You asked

Following your recent release of the Article published on your website -

Economies of ale: small pubs close as chains focus on big bars

I quote in your article you state "ONS data confirm the large fall in the number of pubs, from around 50,000 pubs in 2008 to around 39,000 pubs in 2018.", however following the links to the industry reports you reference in your article the number differentiates to theirs by around 9,000 pubs.

Using the links provided on your article the BBPA shows the total number of pubs in the UK to be 48,350 in 2017

Furthermore, the link to the CAMRA article states 47,500 pubs in the UK are used for their reports, published in August 2018 -

Please can you explain which of these figures is correct, and what causes a significant difference in the information you are publishing to the leading industry reports?

We said

Thank you for your request.

The BBPA numbers are about 10,000 higher than ours, but the trend in closures is roughly the same. The BBPA have a broader definition of pubs which includes some hotels, inns and restaurants.

Our numbers include those businesses on the interdepartmental business register which have been classified by the business itself as a “public house or bar” (SIC 2007 code 56.30/2).

Hotels, licensed restaurants and licensed clubs have different SIC codes, but in some cases may be included as pubs on other organisation’s data bases. For example, a hotel bar which serves non-guests, a gastro-pub which is registered as a restaurant, or a traditional working-man’s social club with a bar.

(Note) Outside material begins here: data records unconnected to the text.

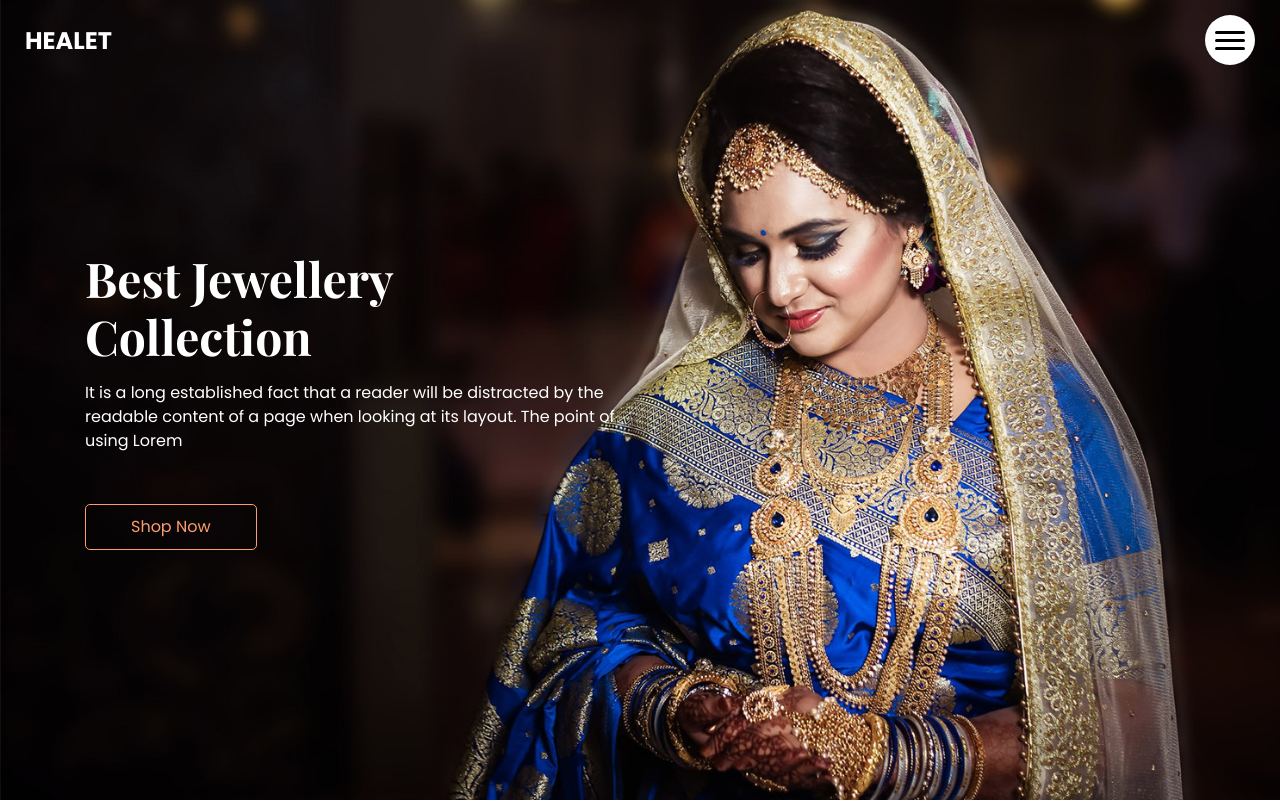
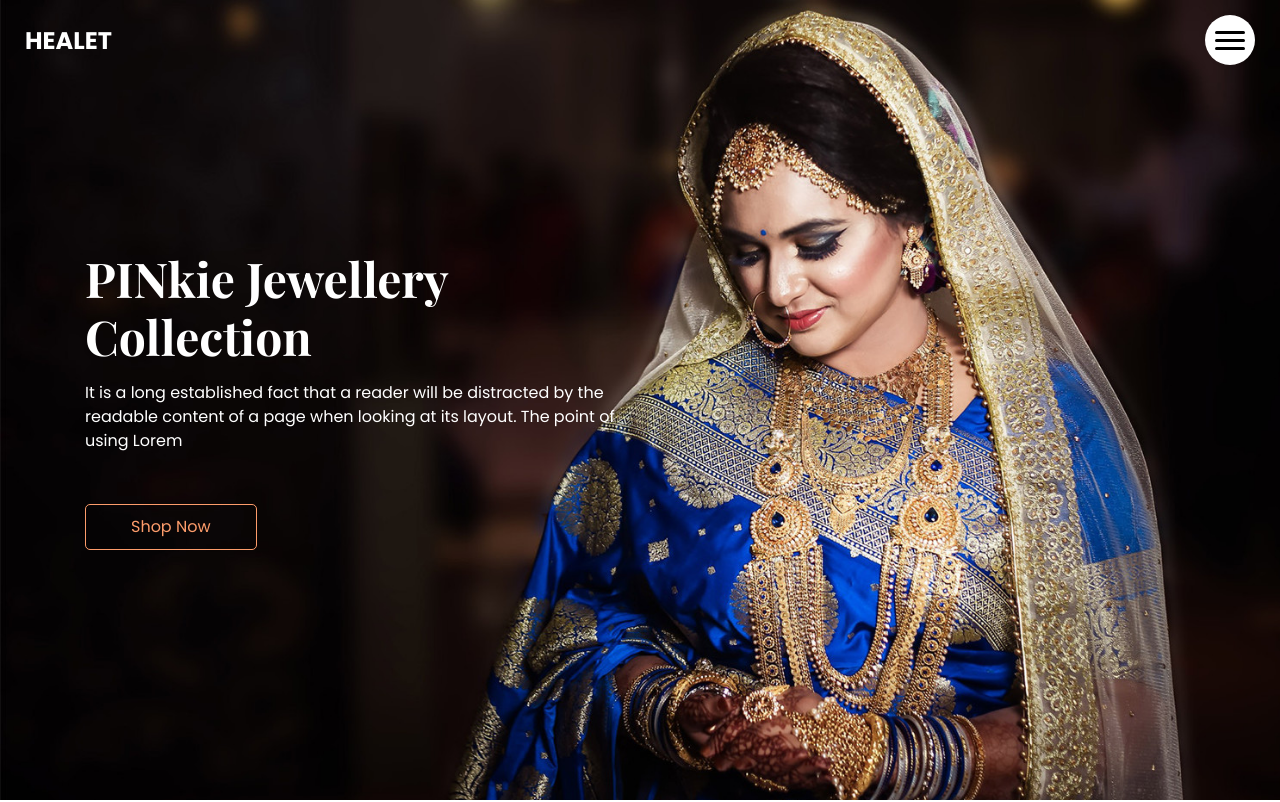
Before and after one commit to Alleudayasri/healet-html, a plain HTML site: page index.html in a window 1280 px wide. Shown: the top 802 px of the page. Drawn offline with nearby package versions, Linux system fonts and the light colour scheme.

```diff
--- a/index.html
+++ b/index.html
@@ -71,7 +71,7 @@
       <div class="col-md-9 col-lg-8">
         <div class="detail-box">
           <h1>
-            Best Jewellery
+            PINkie Jewellery
             <br> Collection
           </h1>
           <p>
```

More detail is given at:



Licensed Restaurants:


CAMRA numbers track pub closures, and are compiled by volunteers in local areas. Our data measures the net number of open pubs in a given area, in a given year, and are compiled from administrative sources including tax records.

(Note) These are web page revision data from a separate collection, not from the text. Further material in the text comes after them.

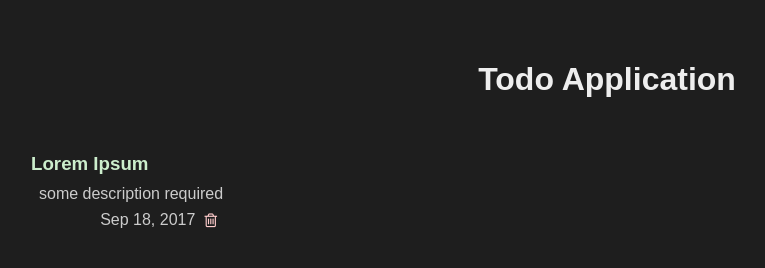
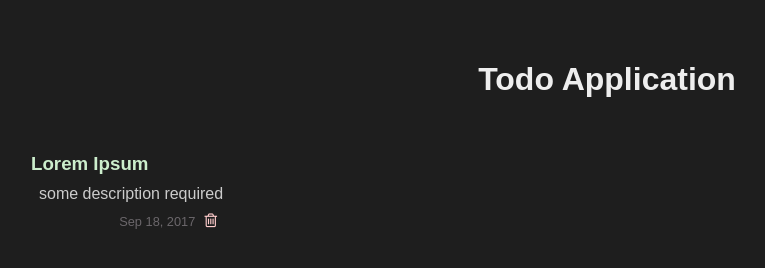
Before and after one commit to adityasharat/angular-1.5.x-tutorial, a website built with webpack: page src/public/index.html in a window 1280 px wide. Shown: the whole page, without its empty margins (33-798 px from the left). Built offline with nearby package versions, Linux system fonts and the light colour scheme; some packages are replaced by stand-ins of ours.

Commit message:
update css

```diff
--- a/src/style/app.css
+++ b/src/style/app.css
@@ -46,13 +46,15 @@
 }
 
 .td-list-item-footer {
+  align-items: baseline;
+  justify-content: flex-end;
   display: flex;
   margin: 0.5em;
-  justify-content: flex-end;
 }
 
 .td-list-item-createdon {
-
+  font-size: 0.8em;
+  color: #6b676b;
 }
 
 .td-list-item-delete  {
```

In addition, CAMRA has a very specific definition: It must be:

  • a licensed premises

  • open to and welcome the general public without requiring membership or residency

  • allow free entry

  • serve at least one draught beer or cider

  • allow drinking without requiring food to be consumed

  • have at least one indoor area not laid out for meals

  • permit drinks to be purchased at a bar without relying on table service